For example: in this life I’m living, I have no children, but in a sister life, I married my college sweetheart and we started a family. In this life, I’m essentially sedentary except when I force myself to exercise; in a sister life instead of quitting dance when I started attending the high-performance middle school across town, I continued with those classes and I’m much more physically fit and active.
Neither life is necessarily better than the other (though I find that challenges in my present-day life tend to make the sister life look a lot more appealing) but they’re different and incompatible in some key way.
Years ago, I read Cheryl Strayed’s book Tiny Beautiful Things: Advice on Love and Life from Dear Sugar. Strayed wrote an advice column called Dear Sugar, and this book was the “best of.” One of the entries in particular has shaped the way I think about the life I lead. The letter posed the question, Should I have children? And Strayed’s advice introduced to me the concept of sister lives.
Sometime in the early 2000s, before I knew the term sister lives, I defined my “real” life as being in Atlanta as compared to the life I could have led in Wyoming.
In Atlanta, I was surrounded by my parents’ and grandparents’ belongings. I dressed in what might be called casual chic, I wore make-up and jewelry daily, I shopped and lunched and attended cultural events. In Wyoming, I wore jeans and t-shirts, rarely bothered with make-up, and spent most of my time outside. Neither life was better, but they were different and incompatible.
I decided to buy my own home in Atlanta before my dad died, and I went searching for a place that could bring together some of these divergent aspects.
I found it in a mid-rise condo, one that afforded me a view north to the mountains (at least, on a clear and smog-free day) and a view south into the city. It felt like the best of both worlds, though the family furnishings and that fact that I was in the heart of Atlanta did pin it clearly as my Atlanta sister life.
And yet, when I’d go to Wyoming for vacation, I’d sense the sister life there: the peace, the dancing with nature, the simplicity.
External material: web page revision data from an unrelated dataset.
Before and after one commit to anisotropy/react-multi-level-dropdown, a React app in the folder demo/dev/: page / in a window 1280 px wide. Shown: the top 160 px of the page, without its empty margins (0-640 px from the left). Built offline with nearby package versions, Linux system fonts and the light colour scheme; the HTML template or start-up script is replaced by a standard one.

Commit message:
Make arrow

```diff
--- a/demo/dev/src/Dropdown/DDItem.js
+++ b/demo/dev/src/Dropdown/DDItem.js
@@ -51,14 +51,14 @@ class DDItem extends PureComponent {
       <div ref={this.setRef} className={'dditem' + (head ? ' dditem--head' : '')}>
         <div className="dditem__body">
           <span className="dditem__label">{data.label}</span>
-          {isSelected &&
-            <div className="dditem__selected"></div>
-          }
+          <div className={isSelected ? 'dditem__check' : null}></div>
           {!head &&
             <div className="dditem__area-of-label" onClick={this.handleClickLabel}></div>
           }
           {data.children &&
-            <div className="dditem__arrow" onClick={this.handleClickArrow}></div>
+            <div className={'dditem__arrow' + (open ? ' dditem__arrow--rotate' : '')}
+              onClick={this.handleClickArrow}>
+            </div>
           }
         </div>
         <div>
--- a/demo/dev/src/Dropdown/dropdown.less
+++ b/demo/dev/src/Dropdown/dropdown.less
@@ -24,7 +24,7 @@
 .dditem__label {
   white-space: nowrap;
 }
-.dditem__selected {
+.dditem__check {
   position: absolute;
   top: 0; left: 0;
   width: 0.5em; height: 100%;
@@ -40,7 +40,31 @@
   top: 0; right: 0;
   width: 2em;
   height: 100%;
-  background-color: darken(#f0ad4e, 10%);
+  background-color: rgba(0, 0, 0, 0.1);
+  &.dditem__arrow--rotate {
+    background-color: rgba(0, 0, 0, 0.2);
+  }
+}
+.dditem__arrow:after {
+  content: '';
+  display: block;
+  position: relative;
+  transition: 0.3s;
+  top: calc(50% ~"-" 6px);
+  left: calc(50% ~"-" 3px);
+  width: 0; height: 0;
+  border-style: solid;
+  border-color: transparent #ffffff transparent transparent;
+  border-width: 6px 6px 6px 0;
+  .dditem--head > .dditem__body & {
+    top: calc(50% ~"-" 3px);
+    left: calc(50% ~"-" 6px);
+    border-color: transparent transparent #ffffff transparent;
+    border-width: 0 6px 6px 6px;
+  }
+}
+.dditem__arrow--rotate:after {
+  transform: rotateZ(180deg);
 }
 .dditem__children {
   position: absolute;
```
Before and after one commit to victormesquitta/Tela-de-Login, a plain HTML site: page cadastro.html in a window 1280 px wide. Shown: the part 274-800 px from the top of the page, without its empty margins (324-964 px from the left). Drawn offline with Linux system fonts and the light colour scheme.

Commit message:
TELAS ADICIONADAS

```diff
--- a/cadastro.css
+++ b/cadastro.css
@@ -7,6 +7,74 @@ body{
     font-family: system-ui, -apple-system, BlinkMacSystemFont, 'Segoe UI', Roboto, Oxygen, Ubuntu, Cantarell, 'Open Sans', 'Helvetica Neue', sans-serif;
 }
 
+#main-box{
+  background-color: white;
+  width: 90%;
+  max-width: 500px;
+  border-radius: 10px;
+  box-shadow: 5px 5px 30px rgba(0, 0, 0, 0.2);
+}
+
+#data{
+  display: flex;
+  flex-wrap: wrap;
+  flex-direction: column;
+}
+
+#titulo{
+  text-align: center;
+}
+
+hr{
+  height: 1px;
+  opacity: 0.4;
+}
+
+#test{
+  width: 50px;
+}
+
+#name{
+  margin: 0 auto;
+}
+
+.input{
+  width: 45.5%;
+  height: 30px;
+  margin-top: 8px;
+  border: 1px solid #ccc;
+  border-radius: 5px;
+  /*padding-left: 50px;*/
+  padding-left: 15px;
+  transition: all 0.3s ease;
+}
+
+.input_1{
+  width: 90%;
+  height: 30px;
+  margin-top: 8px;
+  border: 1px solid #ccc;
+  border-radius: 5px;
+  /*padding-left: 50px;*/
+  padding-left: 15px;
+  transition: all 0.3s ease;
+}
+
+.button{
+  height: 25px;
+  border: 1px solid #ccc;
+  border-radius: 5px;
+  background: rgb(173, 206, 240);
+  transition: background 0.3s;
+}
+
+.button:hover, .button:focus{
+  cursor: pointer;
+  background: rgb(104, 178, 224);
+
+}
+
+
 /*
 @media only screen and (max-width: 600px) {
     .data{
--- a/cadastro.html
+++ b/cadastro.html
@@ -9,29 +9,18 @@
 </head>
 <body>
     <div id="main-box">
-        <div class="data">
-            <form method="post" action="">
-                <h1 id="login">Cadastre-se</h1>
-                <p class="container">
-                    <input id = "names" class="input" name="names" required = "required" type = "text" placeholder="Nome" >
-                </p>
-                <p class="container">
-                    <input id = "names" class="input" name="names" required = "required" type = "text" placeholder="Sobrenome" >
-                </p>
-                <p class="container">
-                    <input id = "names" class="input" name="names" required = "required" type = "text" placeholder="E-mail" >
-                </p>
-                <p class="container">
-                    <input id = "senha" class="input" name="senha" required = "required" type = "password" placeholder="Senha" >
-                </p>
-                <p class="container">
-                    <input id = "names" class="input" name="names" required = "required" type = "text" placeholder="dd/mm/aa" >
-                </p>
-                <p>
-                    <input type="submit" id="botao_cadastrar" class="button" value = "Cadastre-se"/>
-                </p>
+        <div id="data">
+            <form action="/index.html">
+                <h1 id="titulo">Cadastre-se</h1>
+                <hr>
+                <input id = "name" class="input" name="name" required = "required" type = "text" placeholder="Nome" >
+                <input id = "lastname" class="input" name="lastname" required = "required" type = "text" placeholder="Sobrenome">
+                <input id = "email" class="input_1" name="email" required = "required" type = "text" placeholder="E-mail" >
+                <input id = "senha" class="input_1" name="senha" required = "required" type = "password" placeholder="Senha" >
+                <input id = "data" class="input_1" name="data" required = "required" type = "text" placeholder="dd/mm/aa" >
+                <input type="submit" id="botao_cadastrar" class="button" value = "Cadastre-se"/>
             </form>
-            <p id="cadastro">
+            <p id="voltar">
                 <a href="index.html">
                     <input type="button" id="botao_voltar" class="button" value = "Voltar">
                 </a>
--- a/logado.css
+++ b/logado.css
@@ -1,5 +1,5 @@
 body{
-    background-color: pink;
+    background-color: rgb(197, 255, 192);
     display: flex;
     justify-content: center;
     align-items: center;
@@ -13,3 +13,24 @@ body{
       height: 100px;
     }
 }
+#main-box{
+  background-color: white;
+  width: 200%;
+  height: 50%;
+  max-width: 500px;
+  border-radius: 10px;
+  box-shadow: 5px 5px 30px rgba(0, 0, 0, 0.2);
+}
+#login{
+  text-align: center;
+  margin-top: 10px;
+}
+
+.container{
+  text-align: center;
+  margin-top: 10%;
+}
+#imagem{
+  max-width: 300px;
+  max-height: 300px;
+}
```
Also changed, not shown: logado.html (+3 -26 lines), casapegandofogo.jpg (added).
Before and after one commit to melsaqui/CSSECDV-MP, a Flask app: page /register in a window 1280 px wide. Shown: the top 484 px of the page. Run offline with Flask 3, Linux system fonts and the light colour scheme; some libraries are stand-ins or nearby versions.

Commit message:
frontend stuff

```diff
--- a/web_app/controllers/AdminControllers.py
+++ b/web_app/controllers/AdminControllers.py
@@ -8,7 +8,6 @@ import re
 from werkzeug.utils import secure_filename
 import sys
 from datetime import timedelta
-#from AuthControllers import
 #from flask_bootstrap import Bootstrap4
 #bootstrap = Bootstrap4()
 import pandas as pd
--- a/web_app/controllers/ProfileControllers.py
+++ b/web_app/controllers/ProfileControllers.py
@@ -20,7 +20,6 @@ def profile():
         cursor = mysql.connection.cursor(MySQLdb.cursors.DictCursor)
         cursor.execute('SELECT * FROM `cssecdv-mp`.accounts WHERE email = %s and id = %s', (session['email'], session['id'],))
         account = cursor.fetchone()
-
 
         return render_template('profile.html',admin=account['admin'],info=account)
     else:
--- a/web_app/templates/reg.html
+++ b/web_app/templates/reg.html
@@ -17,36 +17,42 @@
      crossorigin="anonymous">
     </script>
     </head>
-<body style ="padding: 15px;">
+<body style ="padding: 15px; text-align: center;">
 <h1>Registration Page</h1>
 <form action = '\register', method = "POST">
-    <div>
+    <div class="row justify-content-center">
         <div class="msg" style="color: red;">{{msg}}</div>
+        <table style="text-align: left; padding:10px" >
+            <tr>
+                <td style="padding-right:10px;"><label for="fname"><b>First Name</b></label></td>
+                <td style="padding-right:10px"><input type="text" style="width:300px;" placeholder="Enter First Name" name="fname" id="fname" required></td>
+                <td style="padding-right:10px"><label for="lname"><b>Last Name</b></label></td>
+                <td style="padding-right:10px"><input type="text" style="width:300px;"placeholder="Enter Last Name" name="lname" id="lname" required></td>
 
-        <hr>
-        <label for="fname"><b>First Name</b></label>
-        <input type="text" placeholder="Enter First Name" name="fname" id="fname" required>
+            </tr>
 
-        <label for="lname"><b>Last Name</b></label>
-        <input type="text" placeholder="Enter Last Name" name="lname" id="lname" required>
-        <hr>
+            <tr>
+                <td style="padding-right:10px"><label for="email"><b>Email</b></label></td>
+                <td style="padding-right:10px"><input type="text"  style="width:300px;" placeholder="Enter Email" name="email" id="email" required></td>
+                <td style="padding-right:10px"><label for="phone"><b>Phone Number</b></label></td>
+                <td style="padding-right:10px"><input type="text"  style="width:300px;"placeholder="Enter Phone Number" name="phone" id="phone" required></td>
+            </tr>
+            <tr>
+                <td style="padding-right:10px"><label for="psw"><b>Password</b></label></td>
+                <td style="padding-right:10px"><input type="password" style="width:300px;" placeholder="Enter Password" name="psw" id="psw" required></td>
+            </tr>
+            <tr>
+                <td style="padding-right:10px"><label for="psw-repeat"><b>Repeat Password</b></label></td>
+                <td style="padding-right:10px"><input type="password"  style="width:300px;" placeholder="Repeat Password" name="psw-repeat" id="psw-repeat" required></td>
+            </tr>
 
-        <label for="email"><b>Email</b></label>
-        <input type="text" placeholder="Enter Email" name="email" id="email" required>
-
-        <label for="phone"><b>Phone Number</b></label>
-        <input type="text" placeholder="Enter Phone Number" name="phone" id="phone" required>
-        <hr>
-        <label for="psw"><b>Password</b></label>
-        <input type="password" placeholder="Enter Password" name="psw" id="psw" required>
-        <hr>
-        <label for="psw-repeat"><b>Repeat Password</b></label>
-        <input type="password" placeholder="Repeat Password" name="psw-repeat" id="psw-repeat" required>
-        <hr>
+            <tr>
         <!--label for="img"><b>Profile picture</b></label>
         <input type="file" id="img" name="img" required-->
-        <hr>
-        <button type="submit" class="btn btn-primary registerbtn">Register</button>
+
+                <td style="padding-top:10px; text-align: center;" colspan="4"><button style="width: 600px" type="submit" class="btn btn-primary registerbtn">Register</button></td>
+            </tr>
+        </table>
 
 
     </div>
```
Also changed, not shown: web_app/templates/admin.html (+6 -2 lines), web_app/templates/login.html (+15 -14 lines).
I would mourn the life I wasn’t getting to live.
But, we don’t get to live both sister lives… do we?
In the 18 months or so since I’ve been living in Wyoming, I’ve started to wonder whether I could bring these two parts together.
I can’t be childless and a mom, but I can bring my family belongings here, maintain the simplicity I so enjoy, and I can experiment with how I dress and what I do to find a balance that honors both of the lives I’d planned to lead separately.
The wind whispers to me, be you. Be all of you. Even the parts that appear to be in conflict, because you can honor and express those too.
Maybe not in at the same time — it’s hard to wear cowboy boots and stiletto heels at the same time — but narrowing down to a single way of being all the time isn’t living authentically when there’s another full-time single way of being that you want to explore. It’s just closing the door on who you are for no good reason.
Both/and is expansive in construct and in living.
Even when it comes to either/or choices like having children, I’ve learned to look for the both/and. I’m old enough that I no longer wish for a child, but I can share the mothering energy with my friends’ children, with The Purple Sherpa community I created, with my animals, and perhaps someday through an organization like the Big Brothers Big Sisters Club.
Sometimes the sister life isn’t actually an incompatible life, it’s finding the way to express the way of being underneath the imagined life in present day life.
Sometimes the brightest light is possible only when two seeming opposites come together.